Task description: Could you copy every line of the data that contains "number"?
• • •
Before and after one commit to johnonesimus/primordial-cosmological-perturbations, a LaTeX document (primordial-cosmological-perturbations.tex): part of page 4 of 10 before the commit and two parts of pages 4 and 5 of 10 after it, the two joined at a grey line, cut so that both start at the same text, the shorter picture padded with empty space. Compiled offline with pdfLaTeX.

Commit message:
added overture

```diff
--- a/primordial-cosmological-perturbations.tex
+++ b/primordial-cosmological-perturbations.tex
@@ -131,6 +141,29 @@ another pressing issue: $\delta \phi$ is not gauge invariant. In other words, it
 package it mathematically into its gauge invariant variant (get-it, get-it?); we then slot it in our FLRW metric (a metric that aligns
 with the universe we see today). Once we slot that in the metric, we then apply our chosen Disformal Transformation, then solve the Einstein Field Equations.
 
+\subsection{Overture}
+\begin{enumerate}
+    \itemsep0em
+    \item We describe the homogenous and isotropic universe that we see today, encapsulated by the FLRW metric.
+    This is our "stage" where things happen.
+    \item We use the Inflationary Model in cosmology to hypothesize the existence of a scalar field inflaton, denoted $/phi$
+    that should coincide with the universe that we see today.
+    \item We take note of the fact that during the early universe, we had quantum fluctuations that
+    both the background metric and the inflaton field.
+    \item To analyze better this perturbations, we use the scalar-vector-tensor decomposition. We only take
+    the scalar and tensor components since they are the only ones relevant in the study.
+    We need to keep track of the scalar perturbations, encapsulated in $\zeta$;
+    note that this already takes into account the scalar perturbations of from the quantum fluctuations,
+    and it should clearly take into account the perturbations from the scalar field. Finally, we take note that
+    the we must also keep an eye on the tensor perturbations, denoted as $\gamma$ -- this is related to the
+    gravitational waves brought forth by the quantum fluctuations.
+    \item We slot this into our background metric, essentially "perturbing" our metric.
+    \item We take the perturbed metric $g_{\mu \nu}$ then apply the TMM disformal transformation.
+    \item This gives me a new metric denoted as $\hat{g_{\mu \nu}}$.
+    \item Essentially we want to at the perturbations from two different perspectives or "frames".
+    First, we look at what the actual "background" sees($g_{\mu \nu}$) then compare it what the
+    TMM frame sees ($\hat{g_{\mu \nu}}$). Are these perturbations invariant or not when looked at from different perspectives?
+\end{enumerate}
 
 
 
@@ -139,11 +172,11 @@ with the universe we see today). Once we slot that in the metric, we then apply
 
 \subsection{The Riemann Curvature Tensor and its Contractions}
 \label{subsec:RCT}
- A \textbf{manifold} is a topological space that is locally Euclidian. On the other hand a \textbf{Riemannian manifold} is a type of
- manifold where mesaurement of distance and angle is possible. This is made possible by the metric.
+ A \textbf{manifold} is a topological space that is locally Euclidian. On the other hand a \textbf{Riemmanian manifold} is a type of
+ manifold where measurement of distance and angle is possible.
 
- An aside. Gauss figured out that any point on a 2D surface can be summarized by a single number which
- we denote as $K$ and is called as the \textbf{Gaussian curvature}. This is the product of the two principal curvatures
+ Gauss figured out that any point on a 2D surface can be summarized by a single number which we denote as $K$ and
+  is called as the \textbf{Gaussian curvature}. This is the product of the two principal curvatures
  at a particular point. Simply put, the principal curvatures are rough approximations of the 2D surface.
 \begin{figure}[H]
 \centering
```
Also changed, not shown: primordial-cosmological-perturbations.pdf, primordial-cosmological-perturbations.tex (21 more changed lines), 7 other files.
• • •
Completed task:
- An aside. Gauss figured out that any point on a 2D surface can be summarized by a single number which
+ Gauss figured out that any point on a 2D surface can be summarized by a single number which we denote as $K$ and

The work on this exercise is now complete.